=== The task ===
Set down the entries once more, exactly as they are written.

** Information follows **

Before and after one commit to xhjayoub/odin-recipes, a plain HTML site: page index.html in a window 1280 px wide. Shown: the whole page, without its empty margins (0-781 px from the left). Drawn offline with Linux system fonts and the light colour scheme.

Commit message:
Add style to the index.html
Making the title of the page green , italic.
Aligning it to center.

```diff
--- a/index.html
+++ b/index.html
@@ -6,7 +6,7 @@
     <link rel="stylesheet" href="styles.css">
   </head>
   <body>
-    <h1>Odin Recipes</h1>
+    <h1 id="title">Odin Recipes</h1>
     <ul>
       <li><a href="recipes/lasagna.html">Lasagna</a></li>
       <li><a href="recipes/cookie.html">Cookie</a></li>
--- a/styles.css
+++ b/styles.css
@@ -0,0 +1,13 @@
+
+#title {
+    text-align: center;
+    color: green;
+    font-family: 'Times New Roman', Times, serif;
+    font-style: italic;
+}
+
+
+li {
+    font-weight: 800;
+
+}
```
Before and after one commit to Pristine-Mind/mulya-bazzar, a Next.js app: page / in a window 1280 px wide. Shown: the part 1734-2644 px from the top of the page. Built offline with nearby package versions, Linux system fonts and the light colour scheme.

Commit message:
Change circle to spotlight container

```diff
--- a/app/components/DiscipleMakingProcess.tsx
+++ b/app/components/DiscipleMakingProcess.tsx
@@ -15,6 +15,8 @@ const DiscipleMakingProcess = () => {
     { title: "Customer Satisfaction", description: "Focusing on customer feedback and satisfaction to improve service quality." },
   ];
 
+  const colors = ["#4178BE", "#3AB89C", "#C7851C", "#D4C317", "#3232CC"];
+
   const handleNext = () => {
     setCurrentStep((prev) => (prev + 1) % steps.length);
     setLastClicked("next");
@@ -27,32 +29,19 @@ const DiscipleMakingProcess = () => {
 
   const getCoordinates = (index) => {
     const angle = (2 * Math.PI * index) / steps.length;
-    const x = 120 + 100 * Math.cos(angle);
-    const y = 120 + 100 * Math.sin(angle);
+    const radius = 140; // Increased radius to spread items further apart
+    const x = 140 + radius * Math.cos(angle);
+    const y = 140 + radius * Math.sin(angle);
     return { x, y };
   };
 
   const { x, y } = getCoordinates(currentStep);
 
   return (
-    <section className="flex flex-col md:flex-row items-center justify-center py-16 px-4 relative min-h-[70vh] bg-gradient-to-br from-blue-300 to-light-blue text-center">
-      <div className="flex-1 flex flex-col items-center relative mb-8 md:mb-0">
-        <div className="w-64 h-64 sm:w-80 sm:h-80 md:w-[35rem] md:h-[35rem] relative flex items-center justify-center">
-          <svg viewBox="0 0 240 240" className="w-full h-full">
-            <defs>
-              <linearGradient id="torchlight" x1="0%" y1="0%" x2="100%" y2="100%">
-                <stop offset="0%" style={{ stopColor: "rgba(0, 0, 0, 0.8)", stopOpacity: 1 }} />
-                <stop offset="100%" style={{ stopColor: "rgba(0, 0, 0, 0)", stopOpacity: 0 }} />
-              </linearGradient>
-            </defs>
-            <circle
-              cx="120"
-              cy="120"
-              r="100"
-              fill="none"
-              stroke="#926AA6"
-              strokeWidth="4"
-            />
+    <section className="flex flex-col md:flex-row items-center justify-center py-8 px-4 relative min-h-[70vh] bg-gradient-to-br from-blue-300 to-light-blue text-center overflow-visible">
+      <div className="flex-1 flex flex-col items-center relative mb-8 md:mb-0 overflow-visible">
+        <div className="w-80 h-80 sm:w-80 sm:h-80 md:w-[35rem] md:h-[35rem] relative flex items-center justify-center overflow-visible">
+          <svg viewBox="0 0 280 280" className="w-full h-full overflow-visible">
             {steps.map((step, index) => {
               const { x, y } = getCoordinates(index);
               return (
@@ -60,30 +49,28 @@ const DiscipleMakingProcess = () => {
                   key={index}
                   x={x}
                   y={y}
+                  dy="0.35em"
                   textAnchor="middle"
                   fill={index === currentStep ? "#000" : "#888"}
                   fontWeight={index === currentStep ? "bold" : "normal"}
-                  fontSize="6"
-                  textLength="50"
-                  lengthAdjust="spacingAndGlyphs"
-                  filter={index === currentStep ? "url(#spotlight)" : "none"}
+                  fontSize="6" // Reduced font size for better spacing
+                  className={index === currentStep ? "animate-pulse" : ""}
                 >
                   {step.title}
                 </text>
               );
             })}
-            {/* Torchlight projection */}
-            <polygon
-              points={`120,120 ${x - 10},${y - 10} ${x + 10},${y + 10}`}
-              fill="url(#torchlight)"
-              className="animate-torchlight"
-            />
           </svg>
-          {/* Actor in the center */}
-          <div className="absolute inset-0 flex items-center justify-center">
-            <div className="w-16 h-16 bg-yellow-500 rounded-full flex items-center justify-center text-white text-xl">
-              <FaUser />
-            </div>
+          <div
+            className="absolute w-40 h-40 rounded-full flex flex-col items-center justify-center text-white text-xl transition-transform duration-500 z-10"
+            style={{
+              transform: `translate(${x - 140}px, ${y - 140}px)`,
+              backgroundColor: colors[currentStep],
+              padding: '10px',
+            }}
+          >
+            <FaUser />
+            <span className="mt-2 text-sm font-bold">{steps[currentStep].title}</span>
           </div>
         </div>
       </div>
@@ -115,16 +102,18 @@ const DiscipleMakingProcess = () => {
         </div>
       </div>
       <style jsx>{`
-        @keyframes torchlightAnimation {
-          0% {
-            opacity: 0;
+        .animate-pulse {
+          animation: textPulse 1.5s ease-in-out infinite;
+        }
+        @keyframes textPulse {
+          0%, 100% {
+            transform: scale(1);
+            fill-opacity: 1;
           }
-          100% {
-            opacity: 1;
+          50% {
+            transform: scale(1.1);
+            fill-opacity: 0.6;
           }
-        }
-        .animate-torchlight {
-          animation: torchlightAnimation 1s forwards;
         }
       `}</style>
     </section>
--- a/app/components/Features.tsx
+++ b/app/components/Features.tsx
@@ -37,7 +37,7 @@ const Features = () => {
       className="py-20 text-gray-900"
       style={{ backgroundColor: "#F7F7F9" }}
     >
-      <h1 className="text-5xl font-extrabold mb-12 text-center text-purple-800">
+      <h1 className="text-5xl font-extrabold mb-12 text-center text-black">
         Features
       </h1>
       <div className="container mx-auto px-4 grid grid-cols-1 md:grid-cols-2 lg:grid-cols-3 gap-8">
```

** End of Information **

=== Reply to the exercise ===
Before and after one commit to xhjayoub/odin-recipes, a plain HTML site: page index.html in a window 1280 px wide. Shown: the whole page, without its empty margins (0-781 px from the left). Drawn offline with Linux system fonts and the light colour scheme.

Commit message:
Add style to the index.html
Making the title of the page green , italic.
Aligning it to center.

```diff
--- a/index.html
+++ b/index.html
@@ -6,7 +6,7 @@
     <link rel="stylesheet" href="styles.css">
   </head>
   <body>
-    <h1>Odin Recipes</h1>
+    <h1 id="title">Odin Recipes</h1>
     <ul>
       <li><a href="recipes/lasagna.html">Lasagna</a></li>
       <li><a href="recipes/cookie.html">Cookie</a></li>
--- a/styles.css
+++ b/styles.css
@@ -0,0 +1,13 @@
+
+#title {
+    text-align: center;
+    color: green;
+    font-family: 'Times New Roman', Times, serif;
+    font-style: italic;
+}
+
+
+li {
+    font-weight: 800;
+
+}
```
Before and after one commit to Pristine-Mind/mulya-bazzar, a Next.js app: page / in a window 1280 px wide. Shown: the part 1734-2644 px from the top of the page. Built offline with nearby package versions, Linux system fonts and the light colour scheme.

Commit message:
Change circle to spotlight container

```diff
--- a/app/components/DiscipleMakingProcess.tsx
+++ b/app/components/DiscipleMakingProcess.tsx
@@ -15,6 +15,8 @@ const DiscipleMakingProcess = () => {
     { title: "Customer Satisfaction", description: "Focusing on customer feedback and satisfaction to improve service quality." },
   ];
 
+  const colors = ["#4178BE", "#3AB89C", "#C7851C", "#D4C317", "#3232CC"];
+
   const handleNext = () => {
     setCurrentStep((prev) => (prev + 1) % steps.length);
     setLastClicked("next");
@@ -27,32 +29,19 @@ const DiscipleMakingProcess = () => {
 
   const getCoordinates = (index) => {
     const angle = (2 * Math.PI * index) / steps.length;
-    const x = 120 + 100 * Math.cos(angle);
-    const y = 120 + 100 * Math.sin(angle);
+    const radius = 140; // Increased radius to spread items further apart
+    const x = 140 + radius * Math.cos(angle);
+    const y = 140 + radius * Math.sin(angle);
     return { x, y };
   };
 
   const { x, y } = getCoordinates(currentStep);
 
   return (
-    <section className="flex flex-col md:flex-row items-center justify-center py-16 px-4 relative min-h-[70vh] bg-gradient-to-br from-blue-300 to-light-blue text-center">
-      <div className="flex-1 flex flex-col items-center relative mb-8 md:mb-0">
-        <div className="w-64 h-64 sm:w-80 sm:h-80 md:w-[35rem] md:h-[35rem] relative flex items-center justify-center">
-          <svg viewBox="0 0 240 240" className="w-full h-full">
-            <defs>
-              <linearGradient id="torchlight" x1="0%" y1="0%" x2="100%" y2="100%">
-                <stop offset="0%" style={{ stopColor: "rgba(0, 0, 0, 0.8)", stopOpacity: 1 }} />
-                <stop offset="100%" style={{ stopColor: "rgba(0, 0, 0, 0)", stopOpacity: 0 }} />
-              </linearGradient>
-            </defs>
-            <circle
-              cx="120"
-              cy="120"
-              r="100"
-              fill="none"
-              stroke="#926AA6"
-              strokeWidth="4"
-            />
+    <section className="flex flex-col md:flex-row items-center justify-center py-8 px-4 relative min-h-[70vh] bg-gradient-to-br from-blue-300 to-light-blue text-center overflow-visible">
+      <div className="flex-1 flex flex-col items-center relative mb-8 md:mb-0 overflow-visible">
+        <div className="w-80 h-80 sm:w-80 sm:h-80 md:w-[35rem] md:h-[35rem] relative flex items-center justify-center overflow-visible">
+          <svg viewBox="0 0 280 280" className="w-full h-full overflow-visible">
             {steps.map((step, index) => {
               const { x, y } = getCoordinates(index);
               return (
@@ -60,30 +49,28 @@ const DiscipleMakingProcess = () => {
                   key={index}
                   x={x}
                   y={y}
+                  dy="0.35em"
                   textAnchor="middle"
                   fill={index === currentStep ? "#000" : "#888"}
                   fontWeight={index === currentStep ? "bold" : "normal"}
-                  fontSize="6"
-                  textLength="50"
-                  lengthAdjust="spacingAndGlyphs"
-                  filter={index === currentStep ? "url(#spotlight)" : "none"}
+                  fontSize="6" // Reduced font size for better spacing
+                  className={index === currentStep ? "animate-pulse" : ""}
                 >
                   {step.title}
                 </text>
               );
             })}
-            {/* Torchlight projection */}
-            <polygon
-              points={`120,120 ${x - 10},${y - 10} ${x + 10},${y + 10}`}
-              fill="url(#torchlight)"
-              className="animate-torchlight"
-            />
           </svg>
-          {/* Actor in the center */}
-          <div className="absolute inset-0 flex items-center justify-center">
-            <div className="w-16 h-16 bg-yellow-500 rounded-full flex items-center justify-center text-white text-xl">
-              <FaUser />
-            </div>
+          <div
+            className="absolute w-40 h-40 rounded-full flex flex-col items-center justify-center text-white text-xl transition-transform duration-500 z-10"
+            style={{
+              transform: `translate(${x - 140}px, ${y - 140}px)`,
+              backgroundColor: colors[currentStep],
+              padding: '10px',
+            }}
+          >
+            <FaUser />
+            <span className="mt-2 text-sm font-bold">{steps[currentStep].title}</span>
           </div>
         </div>
       </div>
@@ -115,16 +102,18 @@ const DiscipleMakingProcess = () => {
         </div>
       </div>
       <style jsx>{`
-        @keyframes torchlightAnimation {
-          0% {
-            opacity: 0;
+        .animate-pulse {
+          animation: textPulse 1.5s ease-in-out infinite;
+        }
+        @keyframes textPulse {
+          0%, 100% {
+            transform: scale(1);
+            fill-opacity: 1;
           }
-          100% {
-            opacity: 1;
+          50% {
+            transform: scale(1.1);
+            fill-opacity: 0.6;
           }
-        }
-        .animate-torchlight {
-          animation: torchlightAnimation 1s forwards;
         }
       `}</style>
     </section>
--- a/app/components/Features.tsx
+++ b/app/components/Features.tsx
@@ -37,7 +37,7 @@ const Features = () => {
       className="py-20 text-gray-900"
       style={{ backgroundColor: "#F7F7F9" }}
     >
-      <h1 className="text-5xl font-extrabold mb-12 text-center text-purple-800">
+      <h1 className="text-5xl font-extrabold mb-12 text-center text-black">
         Features
       </h1>
       <div className="container mx-auto px-4 grid grid-cols-1 md:grid-cols-2 lg:grid-cols-3 gap-8">
```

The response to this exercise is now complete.